Records for this exercise: Begin

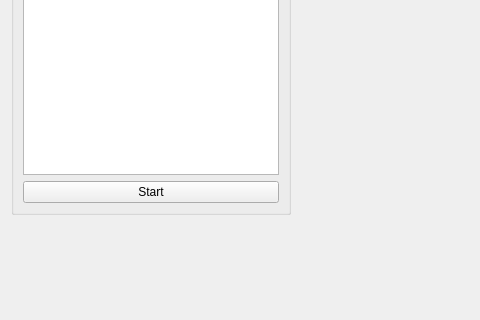
rsippl/big-ring, file indoorcycling2/videodetails.ui: the form before one commit; both pictures show x 0 to 480 and y 200 to 520 of the 838 by 634 pixel window.
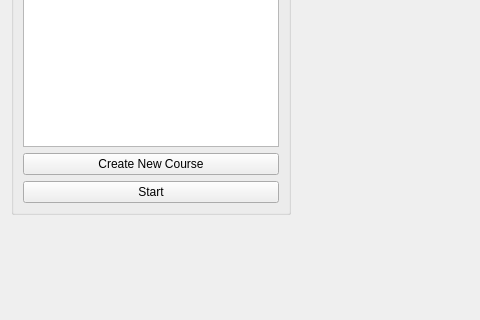
The form after the commit. Custom widgets are drawn as their Qt base class.

```diff
--- a/indoorcycling2/videodetails.ui
+++ b/indoorcycling2/videodetails.ui
@@ -60,6 +60,13 @@
         </property>
        </widget>
       </item>
+      <item>
+       <widget class="QPushButton" name="newCourseButton">
+        <property name="text">
+         <string>Create New Course</string>
+        </property>
+       </widget>
+      </item>
       <item>
        <widget class="QPushButton" name="pushButton">
         <property name="text">
```
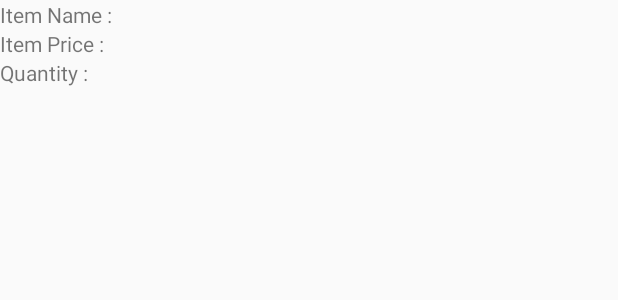
After one commit to Sanghamitra1234/AdminCanteen_app, an Android app: the layout single_order_row.xml on its own in the app's theme, with its tools: preview values and no code run, on a phone screen of 412 x 824 dp. The commit adds this screen. Shown: the top 300 px of the screen. Run offline under Robolectric (Android 15) with nearby library versions, the phone set to English and light mode, and no system bars; network calls fail.

Commit message:
Add pending single order

```diff
--- a/app/src/main/AndroidManifest.xml
+++ b/app/src/main/AndroidManifest.xml
@@ -21,7 +21,8 @@
         </activity>
         <activity android:name=".AddMenuActivity" />
         <activity android:name=".editmenu.EditMenuActivity" />
-        <activity android:name=".OrdersActivity"></activity>
+        <activity android:name=".OrdersActivity" />
+        <activity android:name=".SingleOrderActivity"></activity>
     </application>
 
 </manifest>
--- a/app/src/main/java/xyz/sleepygamers/admincanteen_app/models/Order.java
+++ b/app/src/main/java/xyz/sleepygamers/admincanteen_app/models/Order.java
@@ -1,6 +1,8 @@
 package xyz.sleepygamers.admincanteen_app.models;
 
-public class Order {
+import java.io.Serializable;
+
+public class Order implements Serializable {
     private int id, price, user_id, user_roomno, user_uid;
     private String order_details, order_date, order_type, delivery_type, order_status, user_name;
 
--- /dev/null
+++ b/app/src/main/res/layout/single_order_row.xml
@@ -0,0 +1,53 @@
+<?xml version="1.0" encoding="utf-8"?>
+<LinearLayout xmlns:android="http://schemas.android.com/apk/res/android"
+    android:layout_width="match_parent"
+    android:layout_height="wrap_content"
+    android:orientation="vertical">
+
+    <TableLayout
+        android:layout_width="match_parent"
+        android:layout_height="wrap_content">
+
+        <TableRow>
+
+            <TextView
+                android:layout_width="wrap_content"
+                android:layout_height="wrap_content"
+                android:text="Item Name : " />
+
+            <TextView
+                android:id="@+id/tv_name"
+                android:layout_width="wrap_content"
+                android:layout_height="wrap_content" />
+
+        </TableRow>
+
+        <TableRow>
+
+            <TextView
+                android:layout_width="wrap_content"
+                android:layout_height="wrap_content"
+                android:text="Item Price : " />
+
+            <TextView
+                android:id="@+id/tv_price"
+                android:layout_width="wrap_content"
+                android:layout_height="wrap_content" />
+
+        </TableRow>
+
+        <TableRow>
+
+            <TextView
+                android:layout_width="wrap_content"
+                android:layout_height="wrap_content"
+                android:text="Quantity : " />
+
+            <TextView
+                android:id="@+id/tv_quantity"
+                android:layout_width="wrap_content"
+                android:layout_height="wrap_content" />
+
+        </TableRow>
+    </TableLayout>
+</LinearLayout>
```
Also changed, not shown: app/src/main/java/xyz/sleepygamers/admincanteen_app/OrdersActivity.java (+14 -0 lines), app/src/main/java/xyz/sleepygamers/admincanteen_app/SingleOrderActivity.java (added, +69 -0 lines), app/src/main/java/xyz/sleepygamers/admincanteen_app/adapters/OrdersAdapter.java (+11 -1 lines), app/src/main/java/xyz/sleepygamers/admincanteen_app/adapters/SingleOrderAdapter.java (added, +58 -0 lines), app/src/main/java/xyz/sleepygamers/admincanteen_app/models/SingleOrderMenuItem.java (added, +38 -0 lines), app/src/main/res/layout/activity_single_order.xml (added, +132 -0 lines), app/src/main/res/drawable-hdpi/baseline_calendar_today_black_18.png (added), app/src/main/res/drawable-mdpi/baseline_calendar_today_black_18.png (added), app/src/main/res/drawable-xhdpi/baseline_calendar_today_black_18.png (added), app/src/main/res/drawable-xxhdpi/baseline_calendar_today_black_18.png (added), app/src/main/res/drawable-xxxhdpi/baseline_calendar_today_black_18.png (added).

Records for this exercise: End

- [Problem]: The result should be every line of the data, reproduced exactly, with the images removed.

- [Result for this task]:
rsippl/big-ring, file indoorcycling2/videodetails.ui: the form before one commit; both pictures show x 0 to 480 and y 200 to 520 of the 838 by 634 pixel window.
The form after the commit. Custom widgets are drawn as their Qt base class.

```diff
--- a/indoorcycling2/videodetails.ui
+++ b/indoorcycling2/videodetails.ui
@@ -60,6 +60,13 @@
         </property>
        </widget>
       </item>
+      <item>
+       <widget class="QPushButton" name="newCourseButton">
+        <property name="text">
+         <string>Create New Course</string>
+        </property>
+       </widget>
+      </item>
       <item>
        <widget class="QPushButton" name="pushButton">
         <property name="text">
```
After one commit to Sanghamitra1234/AdminCanteen_app, an Android app: the layout single_order_row.xml on its own in the app's theme, with its tools: preview values and no code run, on a phone screen of 412 x 824 dp. The commit adds this screen. Shown: the top 300 px of the screen. Run offline under Robolectric (Android 15) with nearby library versions, the phone set to English and light mode, and no system bars; network calls fail.

Commit message:
Add pending single order

```diff
--- a/app/src/main/AndroidManifest.xml
+++ b/app/src/main/AndroidManifest.xml
@@ -21,7 +21,8 @@
         </activity>
         <activity android:name=".AddMenuActivity" />
         <activity android:name=".editmenu.EditMenuActivity" />
-        <activity android:name=".OrdersActivity"></activity>
+        <activity android:name=".OrdersActivity" />
+        <activity android:name=".SingleOrderActivity"></activity>
     </application>
 
 </manifest>
--- a/app/src/main/java/xyz/sleepygamers/admincanteen_app/models/Order.java
+++ b/app/src/main/java/xyz/sleepygamers/admincanteen_app/models/Order.java
@@ -1,6 +1,8 @@
 package xyz.sleepygamers.admincanteen_app.models;
 
-public class Order {
+import java.io.Serializable;
+
+public class Order implements Serializable {
     private int id, price, user_id, user_roomno, user_uid;
     private String order_details, order_date, order_type, delivery_type, order_status, user_name;
 
--- /dev/null
+++ b/app/src/main/res/layout/single_order_row.xml
@@ -0,0 +1,53 @@
+<?xml version="1.0" encoding="utf-8"?>
+<LinearLayout xmlns:android="http://schemas.android.com/apk/res/android"
+    android:layout_width="match_parent"
+    android:layout_height="wrap_content"
+    android:orientation="vertical">
+
+    <TableLayout
+        android:layout_width="match_parent"
+        android:layout_height="wrap_content">
+
+        <TableRow>
+
+            <TextView
+                android:layout_width="wrap_content"
+                android:layout_height="wrap_content"
+                android:text="Item Name : " />
+
+            <TextView
+                android:id="@+id/tv_name"
+                android:layout_width="wrap_content"
+                android:layout_height="wrap_content" />
+
+        </TableRow>
+
+        <TableRow>
+
+            <TextView
+                android:layout_width="wrap_content"
+                android:layout_height="wrap_content"
+                android:text="Item Price : " />
+
+            <TextView
+                android:id="@+id/tv_price"
+                android:layout_width="wrap_content"
+                android:layout_height="wrap_content" />
+
+        </TableRow>
+
+        <TableRow>
+
+            <TextView
+                android:layout_width="wrap_content"
+                android:layout_height="wrap_content"
+                android:text="Quantity : " />
+
+            <TextView
+                android:id="@+id/tv_quantity"
+                android:layout_width="wrap_content"
+                android:layout_height="wrap_content" />
+
+        </TableRow>
+    </TableLayout>
+</LinearLayout>
```
Also changed, not shown: app/src/main/java/xyz/sleepygamers/admincanteen_app/OrdersActivity.java (+14 -0 lines), app/src/main/java/xyz/sleepygamers/admincanteen_app/SingleOrderActivity.java (added, +69 -0 lines), app/src/main/java/xyz/sleepygamers/admincanteen_app/adapters/OrdersAdapter.java (+11 -1 lines), app/src/main/java/xyz/sleepygamers/admincanteen_app/adapters/SingleOrderAdapter.java (added, +58 -0 lines), app/src/main/java/xyz/sleepygamers/admincanteen_app/models/SingleOrderMenuItem.java (added, +38 -0 lines), app/src/main/res/layout/activity_single_order.xml (added, +132 -0 lines), app/src/main/res/drawable-hdpi/baseline_calendar_today_black_18.png (added), app/src/main/res/drawable-mdpi/baseline_calendar_today_black_18.png (added), app/src/main/res/drawable-xhdpi/baseline_calendar_today_black_18.png (added), app/src/main/res/drawable-xxhdpi/baseline_calendar_today_black_18.png (added), app/src/main/res/drawable-xxxhdpi/baseline_calendar_today_black_18.png (added).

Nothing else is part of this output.